● **Saved data entries**:
= = = =

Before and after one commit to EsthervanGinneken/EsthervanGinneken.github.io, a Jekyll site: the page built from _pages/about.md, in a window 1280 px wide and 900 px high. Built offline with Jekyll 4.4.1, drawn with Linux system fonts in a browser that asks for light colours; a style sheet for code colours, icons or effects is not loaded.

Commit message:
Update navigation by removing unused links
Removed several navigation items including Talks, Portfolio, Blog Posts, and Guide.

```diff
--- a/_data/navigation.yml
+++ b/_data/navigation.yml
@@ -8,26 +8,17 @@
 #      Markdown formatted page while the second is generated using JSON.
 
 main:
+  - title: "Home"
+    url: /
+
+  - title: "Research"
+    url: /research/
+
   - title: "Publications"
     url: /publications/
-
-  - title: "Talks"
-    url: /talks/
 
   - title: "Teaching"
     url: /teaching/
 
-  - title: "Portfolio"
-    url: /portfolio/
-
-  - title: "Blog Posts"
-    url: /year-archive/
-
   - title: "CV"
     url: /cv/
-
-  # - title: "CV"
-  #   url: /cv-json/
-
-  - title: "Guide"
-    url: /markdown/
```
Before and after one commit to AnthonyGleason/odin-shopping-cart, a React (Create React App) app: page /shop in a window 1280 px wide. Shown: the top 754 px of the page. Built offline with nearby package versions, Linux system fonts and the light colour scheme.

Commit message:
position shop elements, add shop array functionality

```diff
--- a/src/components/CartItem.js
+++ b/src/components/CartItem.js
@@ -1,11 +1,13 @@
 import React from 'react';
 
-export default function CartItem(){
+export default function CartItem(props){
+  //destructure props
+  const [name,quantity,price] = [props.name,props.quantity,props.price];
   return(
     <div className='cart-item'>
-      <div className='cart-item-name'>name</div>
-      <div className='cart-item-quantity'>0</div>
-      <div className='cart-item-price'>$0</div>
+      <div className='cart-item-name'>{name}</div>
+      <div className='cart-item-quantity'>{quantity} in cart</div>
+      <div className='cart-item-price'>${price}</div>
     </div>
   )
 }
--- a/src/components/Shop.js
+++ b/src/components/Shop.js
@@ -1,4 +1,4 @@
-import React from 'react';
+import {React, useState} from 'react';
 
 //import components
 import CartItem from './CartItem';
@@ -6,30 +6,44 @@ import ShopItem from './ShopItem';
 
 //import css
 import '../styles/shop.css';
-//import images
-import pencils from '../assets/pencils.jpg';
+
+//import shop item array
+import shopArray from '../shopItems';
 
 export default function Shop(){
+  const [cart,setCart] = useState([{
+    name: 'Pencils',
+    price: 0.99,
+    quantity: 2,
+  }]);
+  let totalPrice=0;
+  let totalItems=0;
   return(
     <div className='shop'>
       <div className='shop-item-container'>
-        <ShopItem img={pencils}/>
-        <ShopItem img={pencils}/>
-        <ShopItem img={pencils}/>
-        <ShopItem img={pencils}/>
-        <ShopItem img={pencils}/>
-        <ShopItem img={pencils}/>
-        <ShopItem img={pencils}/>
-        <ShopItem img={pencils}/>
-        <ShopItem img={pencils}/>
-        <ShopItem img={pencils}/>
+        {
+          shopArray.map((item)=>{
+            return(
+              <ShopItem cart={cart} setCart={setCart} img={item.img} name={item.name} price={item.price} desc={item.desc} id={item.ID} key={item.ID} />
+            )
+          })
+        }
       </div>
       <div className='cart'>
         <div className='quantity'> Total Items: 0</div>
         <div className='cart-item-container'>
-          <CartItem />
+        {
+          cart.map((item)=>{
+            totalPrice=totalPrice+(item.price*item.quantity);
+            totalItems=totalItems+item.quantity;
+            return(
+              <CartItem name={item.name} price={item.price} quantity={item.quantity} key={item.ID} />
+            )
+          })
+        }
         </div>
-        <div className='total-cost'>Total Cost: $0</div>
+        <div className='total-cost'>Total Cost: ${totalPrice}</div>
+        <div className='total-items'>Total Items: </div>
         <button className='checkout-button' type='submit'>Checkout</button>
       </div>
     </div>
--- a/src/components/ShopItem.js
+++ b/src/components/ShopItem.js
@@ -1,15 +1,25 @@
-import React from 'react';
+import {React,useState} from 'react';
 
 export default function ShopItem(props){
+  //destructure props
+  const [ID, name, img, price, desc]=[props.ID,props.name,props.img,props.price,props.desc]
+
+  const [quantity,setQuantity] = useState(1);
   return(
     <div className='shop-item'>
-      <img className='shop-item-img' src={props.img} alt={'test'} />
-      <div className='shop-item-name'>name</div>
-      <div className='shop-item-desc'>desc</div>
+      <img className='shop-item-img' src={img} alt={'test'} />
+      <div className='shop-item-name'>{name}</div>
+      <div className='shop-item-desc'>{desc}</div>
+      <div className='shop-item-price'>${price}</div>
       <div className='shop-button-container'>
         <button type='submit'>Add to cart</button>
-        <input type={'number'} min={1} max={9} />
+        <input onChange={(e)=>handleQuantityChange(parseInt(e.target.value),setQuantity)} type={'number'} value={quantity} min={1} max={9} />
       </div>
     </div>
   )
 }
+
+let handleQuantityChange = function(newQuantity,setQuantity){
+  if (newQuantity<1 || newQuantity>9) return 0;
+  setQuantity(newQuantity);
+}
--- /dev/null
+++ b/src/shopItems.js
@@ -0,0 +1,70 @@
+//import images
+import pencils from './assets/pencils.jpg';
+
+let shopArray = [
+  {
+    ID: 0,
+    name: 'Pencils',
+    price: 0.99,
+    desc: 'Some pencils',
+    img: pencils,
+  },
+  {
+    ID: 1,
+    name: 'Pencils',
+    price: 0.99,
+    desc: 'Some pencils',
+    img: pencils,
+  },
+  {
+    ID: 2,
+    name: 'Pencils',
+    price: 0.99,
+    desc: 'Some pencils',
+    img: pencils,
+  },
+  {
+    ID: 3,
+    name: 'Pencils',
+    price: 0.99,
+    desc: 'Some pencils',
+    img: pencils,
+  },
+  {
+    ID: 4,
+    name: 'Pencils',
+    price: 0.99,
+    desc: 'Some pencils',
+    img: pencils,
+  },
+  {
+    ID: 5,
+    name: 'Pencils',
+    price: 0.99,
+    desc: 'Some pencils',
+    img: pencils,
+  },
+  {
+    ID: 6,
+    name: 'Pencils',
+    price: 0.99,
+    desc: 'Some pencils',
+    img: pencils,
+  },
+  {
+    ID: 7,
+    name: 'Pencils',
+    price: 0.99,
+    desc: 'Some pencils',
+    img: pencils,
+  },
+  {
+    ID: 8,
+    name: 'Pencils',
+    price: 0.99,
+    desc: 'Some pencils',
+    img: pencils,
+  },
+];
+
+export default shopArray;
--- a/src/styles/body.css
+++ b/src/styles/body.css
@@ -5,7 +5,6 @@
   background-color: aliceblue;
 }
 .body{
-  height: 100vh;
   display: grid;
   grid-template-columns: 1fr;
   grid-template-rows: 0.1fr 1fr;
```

= = = =

Would you copy out each line of the records above where the word "React" occurs?

Before and after one commit to AnthonyGleason/odin-shopping-cart, a React (Create React App) app: page /shop in a window 1280 px wide. Shown: the top 754 px of the page. Built offline with nearby package versions, Linux system fonts and the light colour scheme.
 import React from 'react';
-import React from 'react';
+import {React, useState} from 'react';
-import React from 'react';
+import {React,useState} from 'react';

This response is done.